Saudi Arabia’s UN envoy said the kingdom wants more serious talks with Iran, but Tehran was stalling and playing “games” in the negotiations so far.
Saudi Arabia and Iran, the region’s Sunni Muslim and Shi’ite powerhouses, began direct talks this year, at a time when global powers are attempting to salvage a nuclear agreement with Tehran and U.N.-led efforts to end the Yemen conflict have stalled.
The monarchy, which severed ties with Tehran in 2016, described the discussions as amicable but exploratory, while an Iranian official stated in October that they had progressed “a long way.”
In a video interview broadcast on Monday, Riyadh’s UN envoy, Abdallah Al-Mouallimi, told Saudi publication Arab News that no significant accomplishments had been accomplished.
“We would prefer to steer these conversations toward serious concerns with the Iranian government’s behavior in the area,” Mouallimi added.

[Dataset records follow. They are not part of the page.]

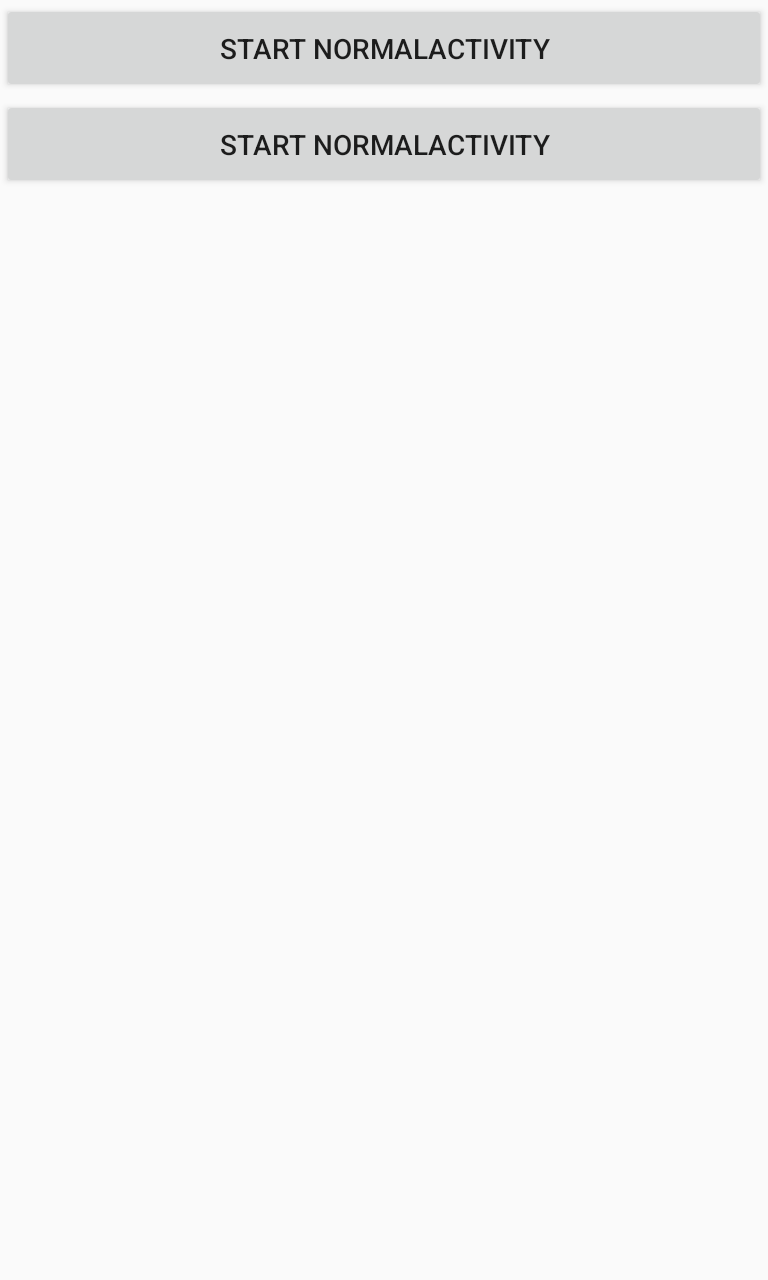
Repository: hohoTT/Android_summarize
Layout: ActivityLifeCycleTest/res/layout/activity_main.xml
An editor plug-in stored every save of this project. The layout is shown before and after the next save, followed by the edit.
It is drawn on a 768 x 1280 px phone screen (xhdpi) without system bars, with theme AppTheme; the app's code is not run.

Above is the layout before, as saved 2016-02-22 08:27:27.

After the next save:
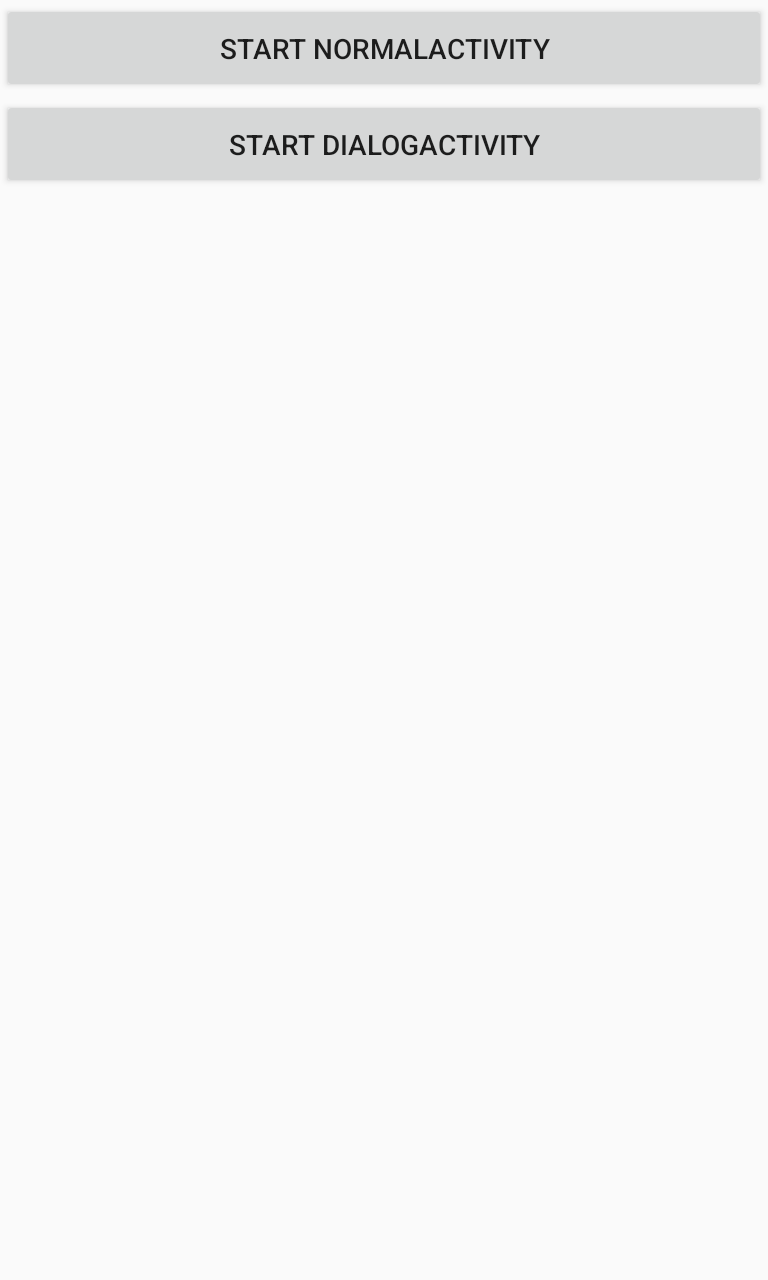
Saved 6 s later.
--- a/ActivityLifeCycleTest/res/layout/activity_main.xml
+++ b/ActivityLifeCycleTest/res/layout/activity_main.xml
@@ -13,6 +13,6 @@
         android:id="@+id/start_dialog_activity"
         android:layout_width="match_parent"
         android:layout_height="wrap_content"
-        android:text="Start NormalActivity" />
+        android:text="Start DialogActivity" />
 
 </LinearLayout>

“However, as long as the Iranians continue to play games with these discussions, they will fail,” he warned. “The Iranians are looking at these negotiations in the long run. We are not interested in discussions for the sake of discussions.”

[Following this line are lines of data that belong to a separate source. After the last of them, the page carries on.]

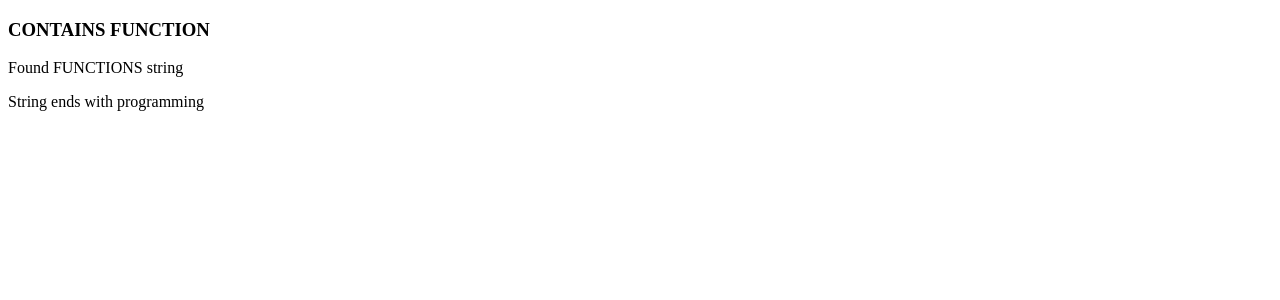
Repository: Siddhant1401/Aurionpro-J2EE
Page: http://localhost/04-JSTL-Tags/JSTLFunctions.jsp
An editor plug-in stored every save of this project. The page is shown before and after a run of saves, followed by the edit.
The browser window is 1280 px wide. The pictures show the whole page.
The page is served by Tomcat 9. Other server files are loaded and not shown.

Above is the page before, as saved 2023-10-13 04:53:50.

### 04-JSTL-Tags/WebContent/JSTLFunctions.jsp
<%@ page language="java" contentType="text/html; charset=ISO-8859-1"
	pageEncoding="ISO-8859-1"%>
<%@ taglib uri="http://java.sun.com/jsp/jstl/core" prefix="c"%>
<%@ taglib uri="http://java.sun.com/jsp/jstl/functions" prefix="fn"%>
<!DOCTYPE html PUBLIC "-//W3C//DTD HTML 4.01 Transitional//EN" "http://www.w3.org/TR/html4/loose.dtd">
<html>
<head>
<meta http-equiv="Content-Type" content="text/html; charset=ISO-8859-1">
<title>JSTL FUNCTIONS</title>
</head>
<body>

	<h3>CONTAINS FUNCTION</h3>
	<c:set var="String" value="Welcome to JSTL FUNCTIONS" />

	<c:if test="${fn:contains(String, 'FUNCTIONS')}">
		<p>Found FUNCTIONS string
		<p>
	</c:if>

	<c:if test="${fn:contains(String, 'functions')}">
		<p>Found functions string</p>
	</c:if>

	<c:set var="String" value="Welcome to JSP programming" />

	<c:if test="${fn:endsWith(String, 'programming')}">
		<p>String ends with programming
		<p>
	</c:if>

	<c:if test="${fn:endsWith(String, 'JSP')}">
		<p>String ends with JSP
		<p>
	</c:if>
</body>
</html>

After the next 2 saves:
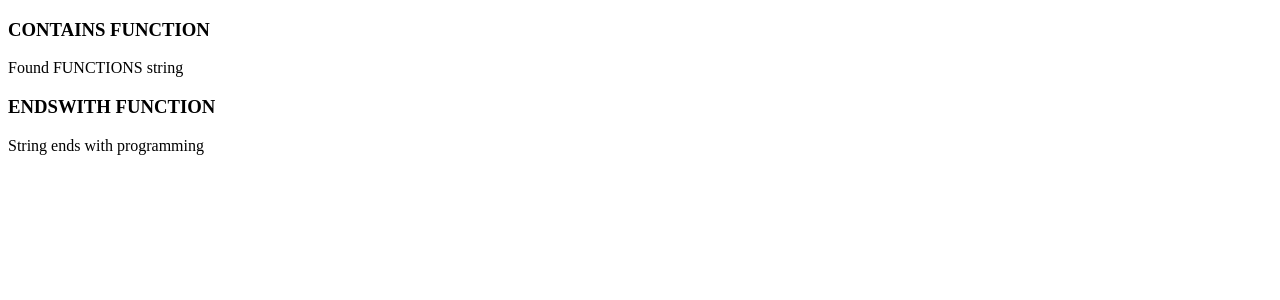
The 2 saves are shown as one change because they came seconds apart.
The last was saved 19 s later.
--- a/04-JSTL-Tags/WebContent/JSTLFunctions.jsp
+++ b/04-JSTL-Tags/WebContent/JSTLFunctions.jsp
@@ -22,6 +22,8 @@
 		<p>Found functions string</p>
 	</c:if>
 
+
+	<h3>ENDSWITH FUNCTION</h3>
 	<c:set var="String" value="Welcome to JSP programming" />
 
 	<c:if test="${fn:endsWith(String, 'programming')}">
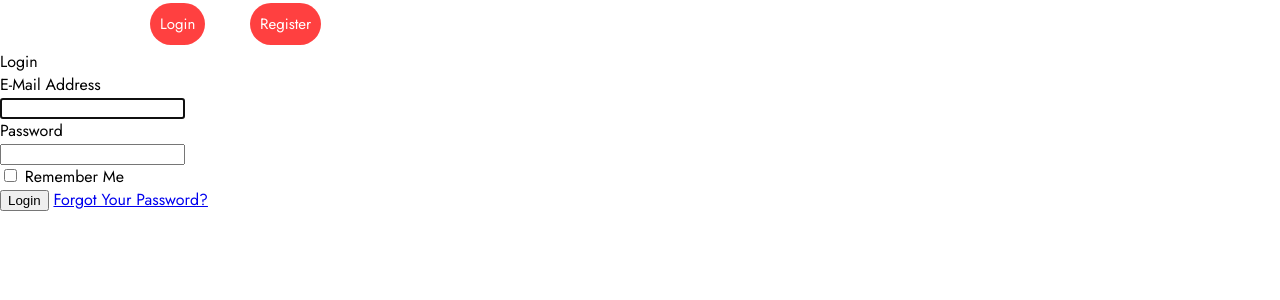
Repository: PatryxB/bikeService
Page: http://localhost/login
An editor plug-in stored every save of this project. The page is shown before and after the next save, followed by the edit.
The browser window is 1280 px wide. The pictures show the whole page.
The page is served by the project's Laravel application, run on PHP 8.4 with Laravel 8. Style sheets and scripts are compiled from the project's sources, by tool versions that may differ from the author's.

Above is the page before, as saved 2020-05-01 15:44:55.

After the next save:
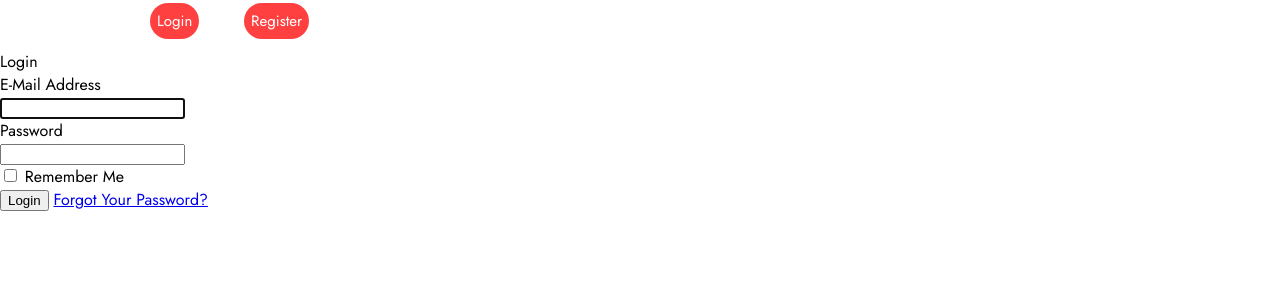
Saved 12 s later.
--- a/resources/sass/app.scss
+++ b/resources/sass/app.scss
@@ -22,5 +22,5 @@ nav a{
     background-color: rgb(255, 64, 64);
     color: white;
     font-size: 15px;
-    padding: 10px;
+    padding: 7px;
 }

Tensions between the two adversaries rose in 2019 following an attack on Saudi oil installations that Riyadh blamed on Iran, a claim Tehran rejects, and remain high in Yemen, where a Saudi-led coalition is fighting the Iran-aligned Houthi militia.
“It (Yemen) has proven to be intractable simply because the Houthis continue to get a steady supply of weaponry and ammunition from their supporters, mainly Iran,” Mouallimi said, repeating a statement that both Iran and the group deny.
The conflict is often viewed as a proxy battle between Riyadh and Tehran for regional hegemony.